The first Baldwin on Maui, Rev. Dwight Baldwin was with the Fourth Company of missionaries to Hawaiʻi; he arrived at Honolulu, June 7, 1831. Though not a cowboy, he set out on a mule to treat those in the far reaches of Maui. (Equitrekking)
On September 1, 1888, Haleakala Ranch was incorporated in the Kingdom of Hawaii during the reign of King David Kalakaua. Shortly following incorporation, Henry Perrine Baldwin, co-founder of Alexander & Baldwin, became a shareholder and was also elected as the Ranch’s president. (Haleakala Ranch)
As the Ranch moved into the 20th century, Harry Baldwin became the Ranch’s president and his brother Sam was manager. In 1925, the two consolidated ranch ownership.
Until the 1920s Haleakala Ranch extended to the summit, and cattle were driven up the steep slopes and into the crater to graze on the grass at Paliku, near the eastern crater wall. (Decker, Dartmouth)
In 1927 the Baldwin brothers agreed to a land exchange that would allow the Territory of Hawaii to acquire Haleakala Crater from the Ranch to create Haleakala National Park. (HR) In exchange, the ranch received land in lower Waialua and lower Kama‘ole on an acre-for-acre basis.
“Shipping cattle to market back in the 1930s also involved long rides, mostly in the dark early morning hours. Loading them from the wharf onto the Humu‘ula, the Hawaii Meat Company’s cattle boat, and especially getting the first ones started up the gangplank, presented a problem. … Once started, the rest of the group followed the tracks of those on board, and it didn’t take long to finish loading.”
“Following the end of World War II, the ranch purchased surplus equipment, including a bulldozer and four-wheel-drive trucks, from the military. From this time on, ranch cattle work became more mechanized, with less dependence on horses and the associated long rides.”
“The bulldozer made short work of clearing the lower lantana and panini land, including creation of a system of dirt roads helpful in maintaining pastures and water systems.” (Baldwin)
Samuel Baldwin was manager of Haleakala Ranch for most of his life and president for the last three years, before he died in 1950, his son, Richard, the third-generation member of the Baldwin family to run Haleakala Ranch, took over as president in 1968. (Advertiser)
Richard Hobron Baldwin was born on a koa table at the family home in Mānoa Valley, the oldest son of Samuel Alexander and Kathrine Baldwin, and grandson of Henry P. Baldwin.
“My first experience with ranch work, aside from riding mostly around the yard at the ranch house on my pony named Jack, was branding some calves, offspring of the milk cows at ranch headquarters.”

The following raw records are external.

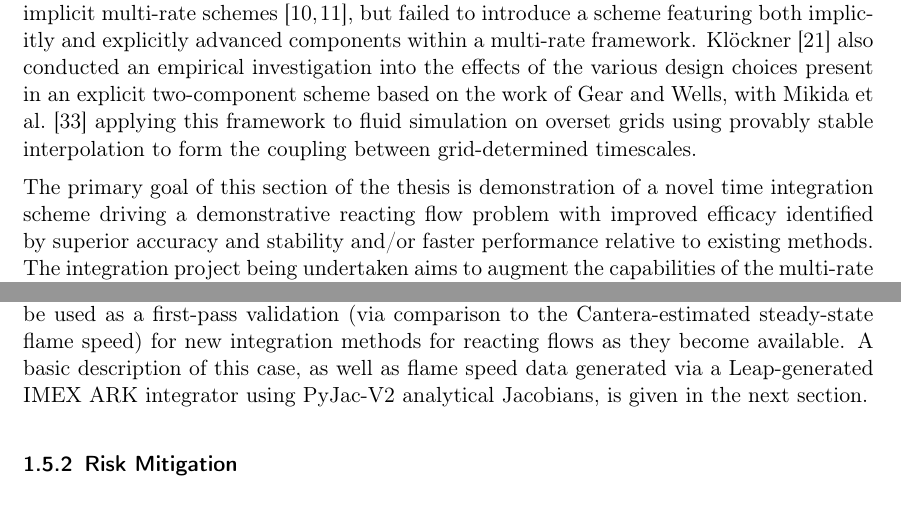
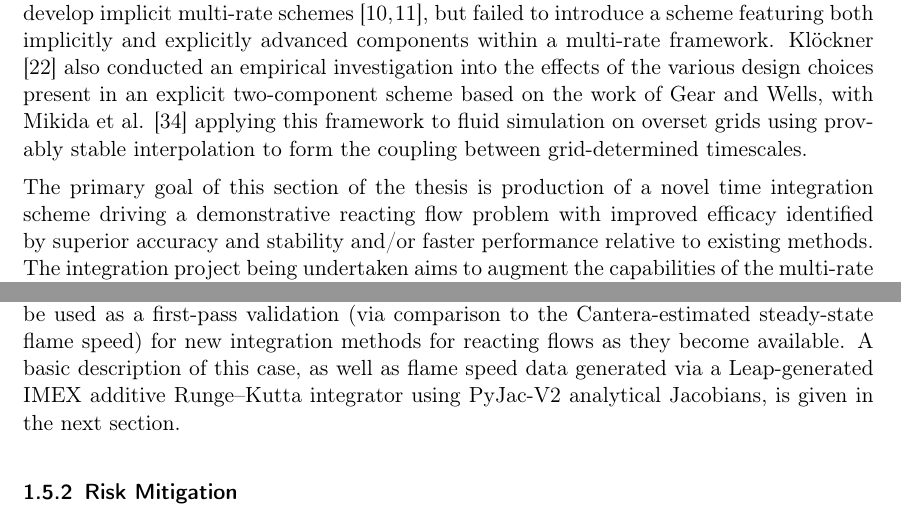
Before and after one commit to cmikida2/prelim, a LaTeX thesis (Proposal/ThesisProposal.tex, which reads Proposal/TimeIntegration.tex, Proposal/preamble.tex): two parts of pages 3 and 13 of 29, joined at a grey line, cut so that both start at the same text. Compiled offline with pdfLaTeX.

Commit message:
Last minute micro-edits to proposal document - lots of additions to the prelim talk

```diff
--- a/Proposal/TimeIntegration.tex
+++ b/Proposal/TimeIntegration.tex
@@ -50,7 +50,7 @@ interpolation to form the coupling between grid-determined timescales.
 
 %\subsubsection{Goals, Bounds, and Impact}
 
-The primary goal of this section of the thesis is demonstration of a novel
+The primary goal of this section of the thesis is production of a novel
 time integration scheme driving a demonstrative reacting flow problem
 with improved efficacy identified by superior accuracy and stability and/or
 faster performance relative to existing methods. The integration project
@@ -673,7 +673,7 @@ solver is a one-dimensional laminar free flame problem, which may also be used
 as a first-pass validation (via comparison to the Cantera-estimated steady-state
 flame speed) for new integration methods for reacting flows as they become available.
 A basic description of this case, as well as flame speed data generated via a Leap-generated
-IMEX ARK integrator using PyJac-V2 analytical Jacobians, is given in the next section.
+IMEX additive Runge--Kutta integrator using PyJac-V2 analytical Jacobians, is given in the next section.
 
 \subsubsection{Risk Mitigation}
 
--- a/Proposal/preamble.tex
+++ b/Proposal/preamble.tex
@@ -8,6 +8,7 @@
 \usepackage[english]{babel}
 \setlength{\parindent}{0pt}
 \usepackage{caption}
+\usepackage[noadjust]{cite}
 %%----------------------------------------------------------------------------------------------------%%
 %%-------------------------------------Bilder---------------------------------------------------------%%
 %\usepackage[rflt]{floatflt}
```
Also changed, not shown: Proposal/EnergyStableHybrid.tex (+2 -2 lines), Proposal/ThesisProposal.pdf, Proposal/TimeIntegration.tex (2 more changed lines).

“This was about 1918 or 1919, and it was exciting when, with the help of a cowboy, my rope got on the neck of a calf. Nothing much happened because these dairy calves just stood there”.
“Aside from the milking herd, which I believe produced milk for all employees, most of the cattle were not too tame. My earliest recollections of cowboy work involved cattle drives in nearby pastures, the biggest event being rounding up half-wild cattle at Pi‘iholo.”
“Following this came branding drives at Olinda, then later drives higher on the mountain at ‘Ukulele, which served as a base camp, with four old houses and corrals for our horses.”
Baldwin married Harriet Barbara ‘Haku’ Damon in May 1936 (they shared the same birth day, August 21; Baldwin in 1911, she in 1913).
The consummate horsewoman, Haku was intimately involved in racing and training the ranch’s thoroughbreds, including many champions who won at the Maui Fair track. (Notes son Peter, the word haku means ‘boss’ in Hawaiian – she earned this nickname while she was growing up.)
“Besides being an aggressive sportsman – he was proficient in golf, tennis, polo, fishing and hunting – he was a winner. … On the ranching side, he was one of the best pasture men we ever had here. He taught me that we were not really raising cattle, we were raising grass, and cattle were the harvesting machines.” (Rice)
Early visitors to the ranch included writer Jack London, General George Patton and Olympic swimmer and surfing pioneer Duke Kahanamoku. (Siler) It’s the latter that leads to the nickname for Baldwin …
He acquired his nickname at an early age, recounts his son Peter. Richard was about three years old when legendary Hawaiian swimmer Duke Kahanamoku was gaining worldwide fame as an Olympic gold medalist and record holder.
As Richard dog-paddled across a swimming pool, an onlooker exclaimed, ‘There goes the man, Duke!’ The name ‘Manduke’ stuck, and all who knew him used it. “He was even listed as Manduke in the Maui phone book.” (Peter Baldwin, Harrison)
‘Cattleman of the Century’ is how the Hawai‘i Cattleman’s Association honored Manduke Baldwin in 1988. (Harrison) Consummate rancher, fisher, polo player, Manduke Baldwin died on Christmas Day 2002. He was 91. (Lots here from Anchval and Harrison.)